- [Exercise]:
The lines to copy from the data below are those that hold the string "Flask".

(Before and after images)
......

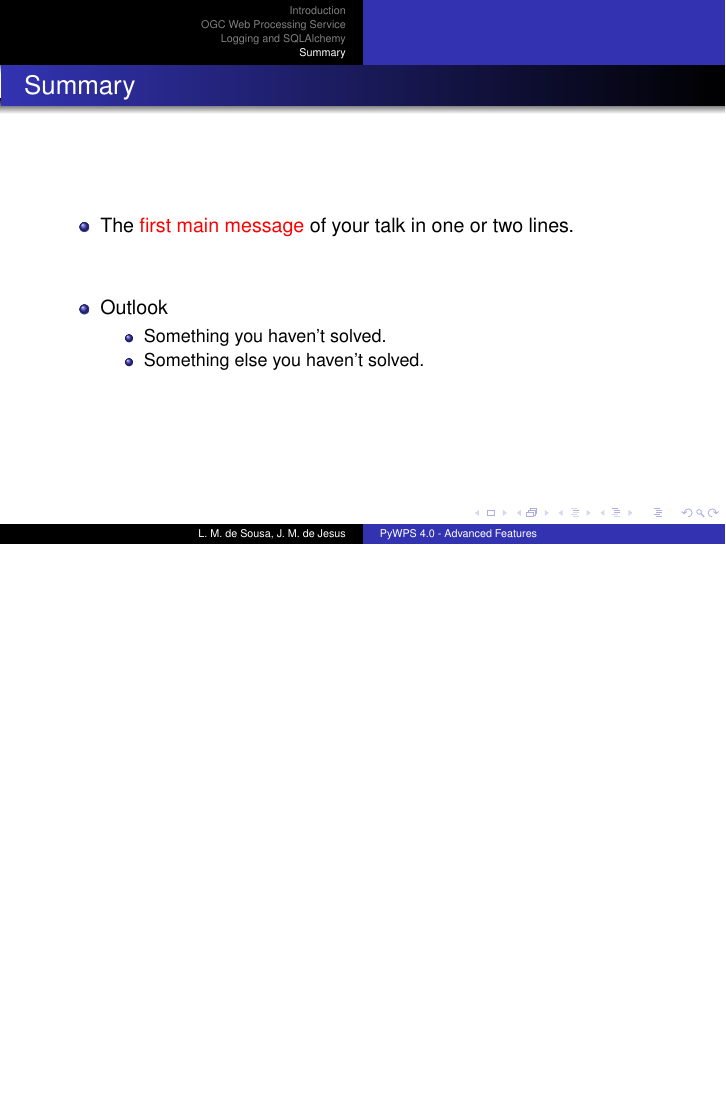
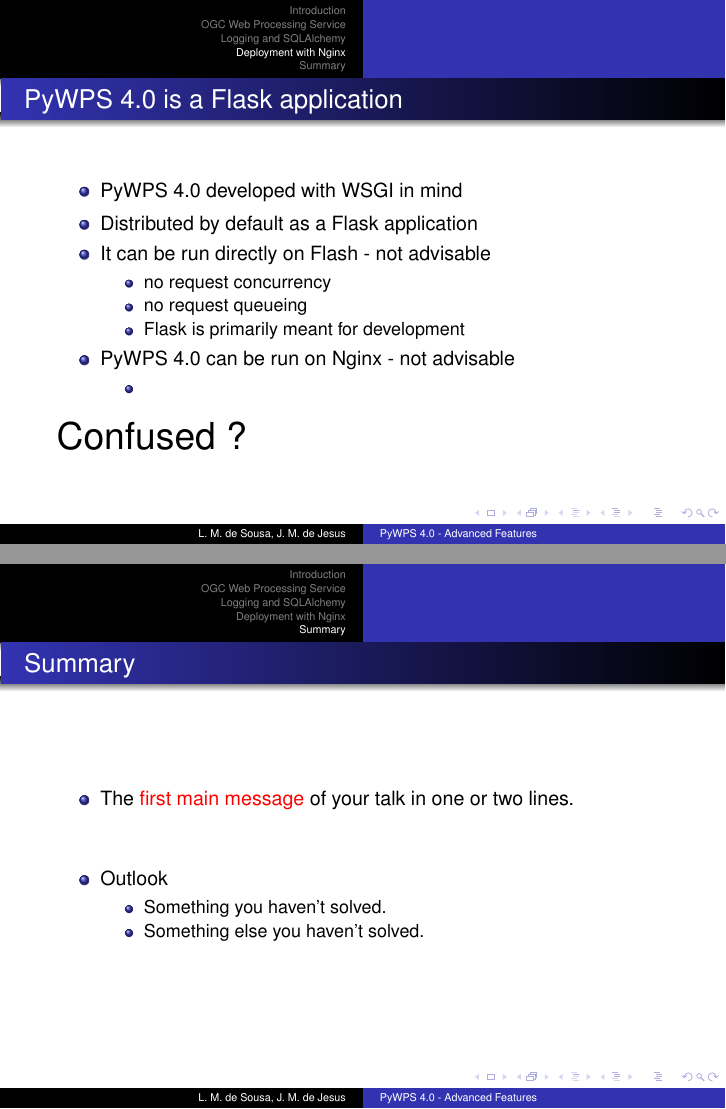
Before and after one commit to PyWPS/pywps-presentation-advanced, LaTeX slides (pywps-presentation-advanced.tex): page 17 of 17 before the commit and pages 17 and 18 of 18 after it, the two joined at a grey line, the shorter picture padded with empty space. Compiled offline with pdfLaTeX.

Commit message:
Drafted slide on Flask

```diff
--- a/pywps-presentation-advanced.tex
+++ b/pywps-presentation-advanced.tex
@@ -253,6 +253,33 @@
 
 \end{frame}
 
+
+% %%%%%%%%%%%%%%%%%%%%%%%%%%%%%%%%%%%%%%%%%%%%%%%%%%%%%%%%%%%%%%%%%%%%%%%%%%%%%
+\section*{Deployment with Nginx}
+
+
+% -----------------------------------------------
+\begin{frame}
+\frametitle<presentation>{PyWPS 4.0 is a Flask application}
+
+\begin{itemize}
+  \item PyWPS 4.0 developed with WSGI in mind
+  \item Distributed by default as a Flask application
+  \item It can be run directly on Flash - not advisable
+  \begin{itemize}
+    \item no request concurrency
+    \item no request queueing
+    \item Flask is primarily meant for development
+  \end{itemize}
+  \item PyWPS 4.0 can be run on Nginx - not advisable
+  \begin{itemize}
+    \item
+  \end{itemize}
+\end{itemize}
+
+\huge{Confused ?}
+
+\end{frame}
 % %%%%%%%%%%%%%%%%%%%%%%%%%%%%%%%%%%%%%%%%%%%%%%%%%%%%%%%%%%%%%%%%%%%%%%%%%%%%%
 \section*{Summary}
 
```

......

- [Answer]:
Drafted slide on Flask
+\frametitle<presentation>{PyWPS 4.0 is a Flask application}
+  \item Distributed by default as a Flask application
+    \item Flask is primarily meant for development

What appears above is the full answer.